The other effect of the competition law is to discourage unhealthy practices in the business. It also eradicates the inefficient, incompetent and slow businesses, which do not respond to the changes of present day requirement. The American economy depends on capital and free enterprises.
Since E-Commerce became a reality, it has been a growing concern that consumers might become unwitting victims of such virtual marketing that operated only online and they cannot even be traced if they do not honor their obligations. In order to provide consumers with more comfort when they buy goods or services online and to ensure their rights are protected, EU has introduced a set of rule and regulations (Sparrow 2009, p.
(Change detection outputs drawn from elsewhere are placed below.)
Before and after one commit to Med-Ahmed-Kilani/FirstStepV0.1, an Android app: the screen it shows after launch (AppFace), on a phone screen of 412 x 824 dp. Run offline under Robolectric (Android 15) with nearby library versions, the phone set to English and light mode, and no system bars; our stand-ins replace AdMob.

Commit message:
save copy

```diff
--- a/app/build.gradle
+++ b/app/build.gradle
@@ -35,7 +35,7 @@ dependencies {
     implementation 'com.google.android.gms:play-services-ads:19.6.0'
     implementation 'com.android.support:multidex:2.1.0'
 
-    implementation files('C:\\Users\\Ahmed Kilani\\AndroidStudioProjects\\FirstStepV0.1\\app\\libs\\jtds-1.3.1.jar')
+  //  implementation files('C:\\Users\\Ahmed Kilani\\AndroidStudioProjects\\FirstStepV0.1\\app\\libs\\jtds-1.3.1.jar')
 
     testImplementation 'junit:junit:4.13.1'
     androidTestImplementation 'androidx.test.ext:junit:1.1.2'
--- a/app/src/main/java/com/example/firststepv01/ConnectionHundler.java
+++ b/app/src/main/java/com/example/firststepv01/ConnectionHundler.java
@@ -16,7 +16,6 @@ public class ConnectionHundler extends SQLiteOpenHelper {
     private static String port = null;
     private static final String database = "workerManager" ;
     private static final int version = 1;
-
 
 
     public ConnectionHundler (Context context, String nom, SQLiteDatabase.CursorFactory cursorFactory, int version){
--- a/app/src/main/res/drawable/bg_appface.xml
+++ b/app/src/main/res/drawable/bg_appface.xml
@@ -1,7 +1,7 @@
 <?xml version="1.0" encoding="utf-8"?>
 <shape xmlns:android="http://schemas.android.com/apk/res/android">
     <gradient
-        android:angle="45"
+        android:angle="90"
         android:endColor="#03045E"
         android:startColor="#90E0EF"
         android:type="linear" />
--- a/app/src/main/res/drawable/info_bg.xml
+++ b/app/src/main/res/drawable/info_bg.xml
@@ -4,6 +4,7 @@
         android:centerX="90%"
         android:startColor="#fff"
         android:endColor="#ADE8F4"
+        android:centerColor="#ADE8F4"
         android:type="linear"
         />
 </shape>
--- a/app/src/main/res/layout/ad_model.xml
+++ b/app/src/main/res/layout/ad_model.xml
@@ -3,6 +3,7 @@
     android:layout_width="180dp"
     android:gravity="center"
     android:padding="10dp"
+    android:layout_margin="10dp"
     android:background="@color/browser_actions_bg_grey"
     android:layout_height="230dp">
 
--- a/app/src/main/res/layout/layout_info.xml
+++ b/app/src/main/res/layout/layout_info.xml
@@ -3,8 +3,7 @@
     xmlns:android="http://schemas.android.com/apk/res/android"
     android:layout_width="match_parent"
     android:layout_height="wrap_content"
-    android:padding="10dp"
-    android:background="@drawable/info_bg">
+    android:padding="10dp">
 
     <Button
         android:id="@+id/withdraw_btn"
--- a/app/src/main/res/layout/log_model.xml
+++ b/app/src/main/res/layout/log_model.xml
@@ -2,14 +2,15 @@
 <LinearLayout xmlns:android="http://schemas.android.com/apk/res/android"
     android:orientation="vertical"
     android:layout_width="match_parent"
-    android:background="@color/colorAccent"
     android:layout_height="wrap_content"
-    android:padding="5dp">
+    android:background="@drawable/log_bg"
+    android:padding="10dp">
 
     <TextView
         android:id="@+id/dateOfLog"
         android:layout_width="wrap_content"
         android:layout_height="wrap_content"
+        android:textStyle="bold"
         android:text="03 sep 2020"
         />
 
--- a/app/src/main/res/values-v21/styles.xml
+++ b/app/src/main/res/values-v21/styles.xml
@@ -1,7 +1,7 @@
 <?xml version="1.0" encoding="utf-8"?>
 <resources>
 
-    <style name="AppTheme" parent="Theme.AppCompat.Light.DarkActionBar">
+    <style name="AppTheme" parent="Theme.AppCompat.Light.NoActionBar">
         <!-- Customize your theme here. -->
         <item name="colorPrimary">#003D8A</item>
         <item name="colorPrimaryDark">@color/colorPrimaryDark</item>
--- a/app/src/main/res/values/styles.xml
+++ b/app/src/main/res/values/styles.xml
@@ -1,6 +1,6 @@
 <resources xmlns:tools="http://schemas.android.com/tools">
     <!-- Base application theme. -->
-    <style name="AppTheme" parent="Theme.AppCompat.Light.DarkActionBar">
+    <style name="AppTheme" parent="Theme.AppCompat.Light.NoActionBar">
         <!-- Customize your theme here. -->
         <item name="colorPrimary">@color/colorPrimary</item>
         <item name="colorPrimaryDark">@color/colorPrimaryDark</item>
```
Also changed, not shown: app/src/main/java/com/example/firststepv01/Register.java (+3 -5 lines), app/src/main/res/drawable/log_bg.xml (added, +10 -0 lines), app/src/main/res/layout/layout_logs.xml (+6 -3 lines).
The guiding paradigm for evolution of these laws has been the European Social Model. The interface of business and commerce between nations results in fears, real as well as imaginary on competition. These are amplified by monopolies created particularly by public service providers with long entrenched bureaucracies and practices which are difficult to shed in a short period since the formation of the Union.
The Electronic Commerce Directive, which was adopted in 2000, sets up an Internal Market framework for electronic commerce and its global users, and provides legal certainty for business and consumers alike. It establishes harmonized rules on issues such as the transparency and information requirements for online service providers, commercial communications, electronic marketing, electronic contracts and limitations of liability of intermediary service providers.
The main EU initiatives regulating ecommerce are the Distance Selling Directive (Directive 97/7/EC), Electronic Commerce Directive (Directive 00/31/EC) and the E-Money Directive (Directive 2000/46/EC) The Distance Selling Directive has been
As in the case of other advertisements, ordinary people are not much interested in watching or reading internet or email advertisements. So, advertisers often send unsolicited bulk emails (mainly marketing emails) to the public without taking their